_Before-and-after change data_:
***
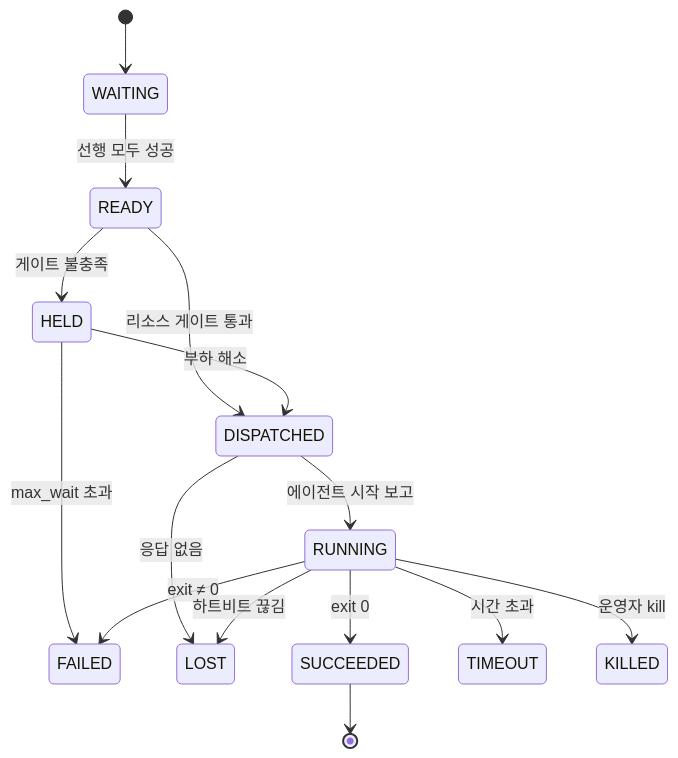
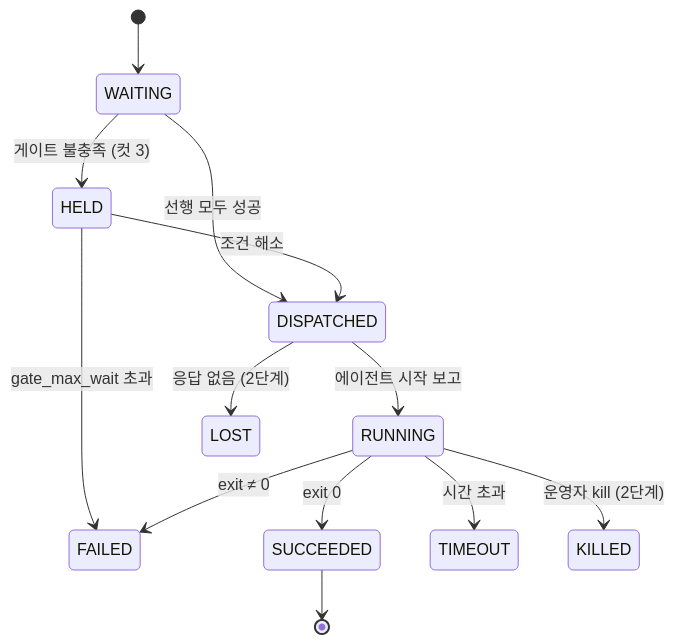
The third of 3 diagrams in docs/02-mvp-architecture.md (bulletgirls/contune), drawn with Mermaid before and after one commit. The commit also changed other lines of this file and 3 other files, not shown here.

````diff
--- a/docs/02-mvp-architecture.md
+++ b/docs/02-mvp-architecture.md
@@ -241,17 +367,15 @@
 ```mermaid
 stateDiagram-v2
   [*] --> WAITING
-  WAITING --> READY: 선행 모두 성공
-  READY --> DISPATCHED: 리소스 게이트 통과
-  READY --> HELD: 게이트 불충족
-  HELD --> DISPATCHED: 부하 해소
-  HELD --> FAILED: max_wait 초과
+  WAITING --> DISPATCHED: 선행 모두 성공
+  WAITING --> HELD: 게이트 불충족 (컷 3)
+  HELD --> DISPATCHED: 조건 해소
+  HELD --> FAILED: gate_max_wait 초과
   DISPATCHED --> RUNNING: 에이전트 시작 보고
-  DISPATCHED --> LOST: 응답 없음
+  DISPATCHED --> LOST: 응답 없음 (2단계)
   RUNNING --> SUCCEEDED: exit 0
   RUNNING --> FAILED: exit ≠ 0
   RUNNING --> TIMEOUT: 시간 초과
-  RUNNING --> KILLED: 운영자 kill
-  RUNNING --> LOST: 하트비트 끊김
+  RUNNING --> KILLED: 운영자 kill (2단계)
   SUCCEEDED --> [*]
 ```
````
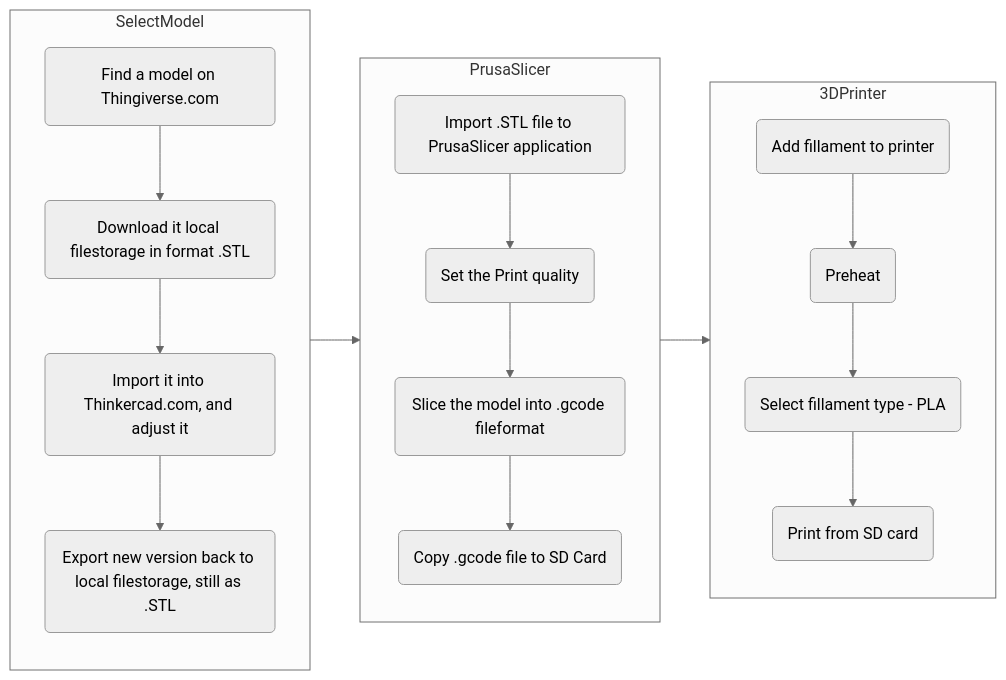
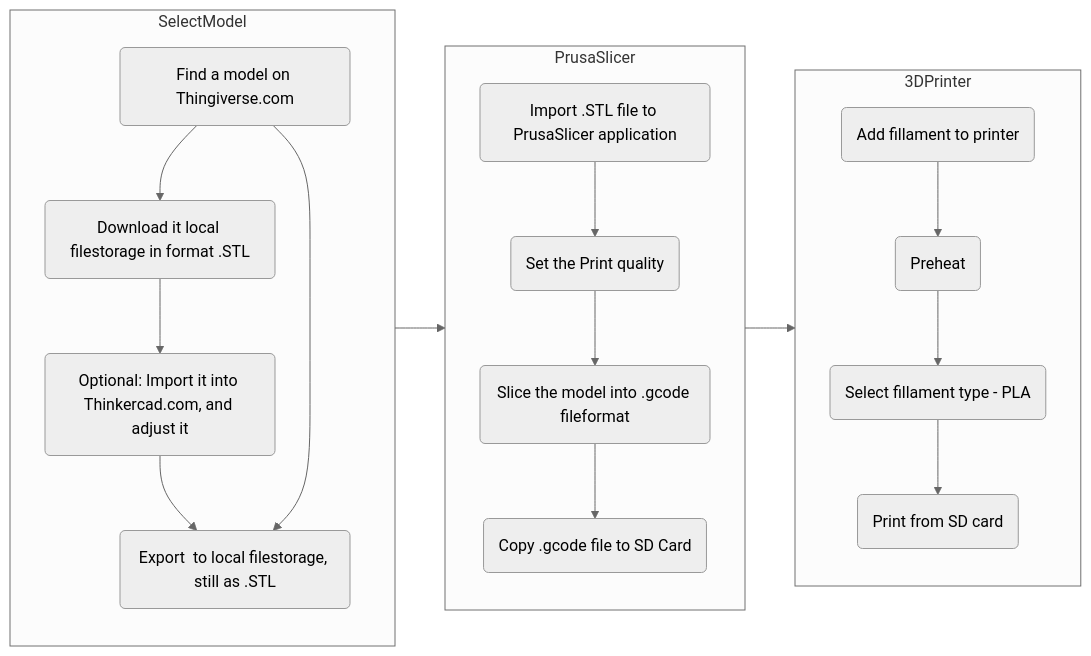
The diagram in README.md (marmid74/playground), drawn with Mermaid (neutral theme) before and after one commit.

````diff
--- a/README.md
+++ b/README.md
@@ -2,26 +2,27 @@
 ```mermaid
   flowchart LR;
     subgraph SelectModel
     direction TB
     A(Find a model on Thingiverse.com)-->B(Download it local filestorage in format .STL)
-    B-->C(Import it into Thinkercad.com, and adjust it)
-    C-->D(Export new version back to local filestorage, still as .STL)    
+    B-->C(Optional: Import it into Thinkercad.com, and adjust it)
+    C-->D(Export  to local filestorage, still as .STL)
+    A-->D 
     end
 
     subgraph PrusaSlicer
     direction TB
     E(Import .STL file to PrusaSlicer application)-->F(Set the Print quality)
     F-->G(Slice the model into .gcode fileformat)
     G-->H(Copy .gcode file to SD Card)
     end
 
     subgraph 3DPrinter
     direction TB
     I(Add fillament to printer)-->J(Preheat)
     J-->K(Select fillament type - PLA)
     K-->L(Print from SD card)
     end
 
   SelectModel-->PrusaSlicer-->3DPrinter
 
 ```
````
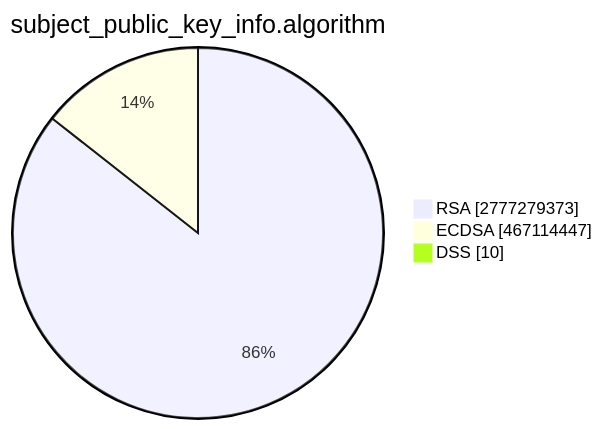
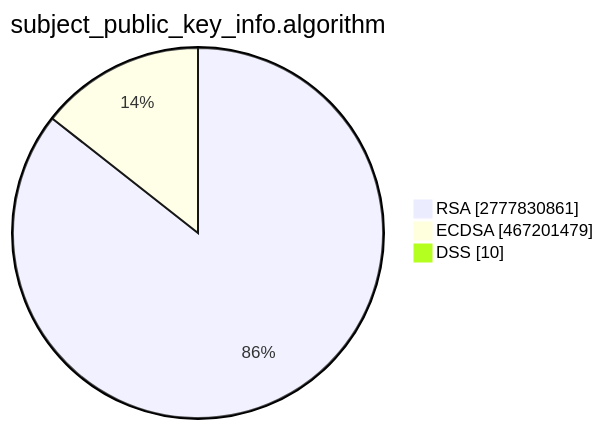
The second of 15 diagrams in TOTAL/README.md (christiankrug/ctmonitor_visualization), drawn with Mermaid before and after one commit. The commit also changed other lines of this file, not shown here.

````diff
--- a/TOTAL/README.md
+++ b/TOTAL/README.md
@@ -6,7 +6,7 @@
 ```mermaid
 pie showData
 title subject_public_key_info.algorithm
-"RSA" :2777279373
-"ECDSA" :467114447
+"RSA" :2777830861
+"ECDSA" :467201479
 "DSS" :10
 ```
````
***
_AIM OF THE EXERCISE_:
Repeat the records word for word. Any picture in them should be left out.

_EXPECTED ANSWER_:
The third of 3 diagrams in docs/02-mvp-architecture.md (bulletgirls/contune), drawn with Mermaid before and after one commit. The commit also changed other lines of this file and 3 other files, not shown here.

````diff
--- a/docs/02-mvp-architecture.md
+++ b/docs/02-mvp-architecture.md
@@ -241,17 +367,15 @@
 ```mermaid
 stateDiagram-v2
   [*] --> WAITING
-  WAITING --> READY: 선행 모두 성공
-  READY --> DISPATCHED: 리소스 게이트 통과
-  READY --> HELD: 게이트 불충족
-  HELD --> DISPATCHED: 부하 해소
-  HELD --> FAILED: max_wait 초과
+  WAITING --> DISPATCHED: 선행 모두 성공
+  WAITING --> HELD: 게이트 불충족 (컷 3)
+  HELD --> DISPATCHED: 조건 해소
+  HELD --> FAILED: gate_max_wait 초과
   DISPATCHED --> RUNNING: 에이전트 시작 보고
-  DISPATCHED --> LOST: 응답 없음
+  DISPATCHED --> LOST: 응답 없음 (2단계)
   RUNNING --> SUCCEEDED: exit 0
   RUNNING --> FAILED: exit ≠ 0
   RUNNING --> TIMEOUT: 시간 초과
-  RUNNING --> KILLED: 운영자 kill
-  RUNNING --> LOST: 하트비트 끊김
+  RUNNING --> KILLED: 운영자 kill (2단계)
   SUCCEEDED --> [*]
 ```
````
The diagram in README.md (marmid74/playground), drawn with Mermaid (neutral theme) before and after one commit.

````diff
--- a/README.md
+++ b/README.md
@@ -2,26 +2,27 @@
 ```mermaid
   flowchart LR;
     subgraph SelectModel
     direction TB
     A(Find a model on Thingiverse.com)-->B(Download it local filestorage in format .STL)
-    B-->C(Import it into Thinkercad.com, and adjust it)
-    C-->D(Export new version back to local filestorage, still as .STL)    
+    B-->C(Optional: Import it into Thinkercad.com, and adjust it)
+    C-->D(Export  to local filestorage, still as .STL)
+    A-->D 
     end
 
     subgraph PrusaSlicer
     direction TB
     E(Import .STL file to PrusaSlicer application)-->F(Set the Print quality)
     F-->G(Slice the model into .gcode fileformat)
     G-->H(Copy .gcode file to SD Card)
     end
 
     subgraph 3DPrinter
     direction TB
     I(Add fillament to printer)-->J(Preheat)
     J-->K(Select fillament type - PLA)
     K-->L(Print from SD card)
     end
 
   SelectModel-->PrusaSlicer-->3DPrinter
 
 ```
````
The second of 15 diagrams in TOTAL/README.md (christiankrug/ctmonitor_visualization), drawn with Mermaid before and after one commit. The commit also changed other lines of this file, not shown here.

````diff
--- a/TOTAL/README.md
+++ b/TOTAL/README.md
@@ -6,7 +6,7 @@
 ```mermaid
 pie showData
 title subject_public_key_info.algorithm
-"RSA" :2777279373
-"ECDSA" :467114447
+"RSA" :2777830861
+"ECDSA" :467201479
 "DSS" :10
 ```
````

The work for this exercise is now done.